While the Garden Cafeteria hasn't been used as a cafe in 40 years, its history is a part of St. Petersburg.
Today, that part of the city's history came crashing to the ground after it was demolished after the lot was sold.
According St. Pete Preservation board member Kai Warren, the structure’s architecture helped make St. Petersburg unique. The building was located on 2nd Street between 2nd and 3rd Avenue N.
Inside, the tropical walls were painted by historic local artist George Snow Hill, who also has a painting still hanging in City Hall.
According to Warren, with the sale of the building, the Pendergast family demolished the structure.
"It's really a unique building," Warren told Patch. "You don’t see many mission-style structures of that size in St. Petersburg."
The cafe's building, also known as the piano exchange building, was built in 1923 and was originally The First Baptist Tabernacle, Warren said.
In the 30s the church became an auto garage and then morphed into the tropical-style cafeteria. Warren said the cafeteria was last used in the late 70s, which then became the piano exchange.
Warrens laments the demolition of the structure because he says a part of the city's character is demolished with the building.
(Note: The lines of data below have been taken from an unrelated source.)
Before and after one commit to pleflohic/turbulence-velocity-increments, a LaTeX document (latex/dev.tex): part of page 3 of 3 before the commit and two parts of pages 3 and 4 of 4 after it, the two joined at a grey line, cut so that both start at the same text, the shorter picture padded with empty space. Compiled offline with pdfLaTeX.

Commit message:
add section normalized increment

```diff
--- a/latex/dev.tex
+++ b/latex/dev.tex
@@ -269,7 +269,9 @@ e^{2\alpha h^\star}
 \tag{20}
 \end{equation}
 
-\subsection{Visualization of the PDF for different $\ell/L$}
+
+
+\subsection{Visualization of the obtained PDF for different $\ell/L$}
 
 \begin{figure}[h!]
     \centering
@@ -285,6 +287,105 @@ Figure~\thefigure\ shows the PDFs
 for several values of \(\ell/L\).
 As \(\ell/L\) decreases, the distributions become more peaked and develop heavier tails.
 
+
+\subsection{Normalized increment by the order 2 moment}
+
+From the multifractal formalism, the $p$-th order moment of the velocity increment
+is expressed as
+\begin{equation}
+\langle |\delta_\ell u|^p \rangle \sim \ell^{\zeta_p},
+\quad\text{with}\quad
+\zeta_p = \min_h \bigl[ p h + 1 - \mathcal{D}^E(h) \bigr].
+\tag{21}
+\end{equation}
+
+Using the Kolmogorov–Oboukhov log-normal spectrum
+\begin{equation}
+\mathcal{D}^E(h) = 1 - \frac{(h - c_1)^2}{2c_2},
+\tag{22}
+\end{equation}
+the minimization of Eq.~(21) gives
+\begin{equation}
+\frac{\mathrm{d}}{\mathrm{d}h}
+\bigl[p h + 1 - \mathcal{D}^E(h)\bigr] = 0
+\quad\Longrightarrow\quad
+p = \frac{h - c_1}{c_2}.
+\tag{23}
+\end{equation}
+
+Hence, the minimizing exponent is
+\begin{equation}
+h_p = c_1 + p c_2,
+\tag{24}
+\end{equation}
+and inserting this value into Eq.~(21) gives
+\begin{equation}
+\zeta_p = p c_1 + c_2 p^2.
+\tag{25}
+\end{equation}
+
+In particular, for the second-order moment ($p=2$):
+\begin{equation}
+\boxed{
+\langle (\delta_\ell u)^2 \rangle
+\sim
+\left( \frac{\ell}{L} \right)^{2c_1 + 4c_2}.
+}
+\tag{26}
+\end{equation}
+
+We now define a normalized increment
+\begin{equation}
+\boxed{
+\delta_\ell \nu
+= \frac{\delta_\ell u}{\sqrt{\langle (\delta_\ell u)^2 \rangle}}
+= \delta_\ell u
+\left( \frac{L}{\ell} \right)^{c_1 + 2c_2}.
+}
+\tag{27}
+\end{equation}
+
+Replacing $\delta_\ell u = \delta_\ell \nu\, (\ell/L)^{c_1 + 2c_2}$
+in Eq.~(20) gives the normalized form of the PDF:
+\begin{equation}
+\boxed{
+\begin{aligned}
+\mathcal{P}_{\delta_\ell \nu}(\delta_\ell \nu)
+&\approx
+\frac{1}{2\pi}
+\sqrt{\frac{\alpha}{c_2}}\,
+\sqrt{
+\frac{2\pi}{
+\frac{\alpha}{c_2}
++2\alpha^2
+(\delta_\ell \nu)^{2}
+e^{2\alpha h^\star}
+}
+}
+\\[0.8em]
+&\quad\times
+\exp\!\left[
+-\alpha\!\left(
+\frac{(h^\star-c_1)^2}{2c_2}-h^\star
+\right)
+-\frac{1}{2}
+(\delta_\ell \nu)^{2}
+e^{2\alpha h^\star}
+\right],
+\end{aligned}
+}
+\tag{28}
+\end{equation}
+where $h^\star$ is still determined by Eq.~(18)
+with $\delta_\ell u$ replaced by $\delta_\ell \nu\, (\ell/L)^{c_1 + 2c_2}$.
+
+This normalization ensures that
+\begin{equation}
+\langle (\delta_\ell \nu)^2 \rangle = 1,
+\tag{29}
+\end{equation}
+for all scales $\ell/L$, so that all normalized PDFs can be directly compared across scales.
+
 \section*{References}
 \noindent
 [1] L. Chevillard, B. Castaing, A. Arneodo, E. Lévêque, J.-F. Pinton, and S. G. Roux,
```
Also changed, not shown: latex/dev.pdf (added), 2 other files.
"When you start losing those type of structures, then you become like all other modern, bland towns," Warren said.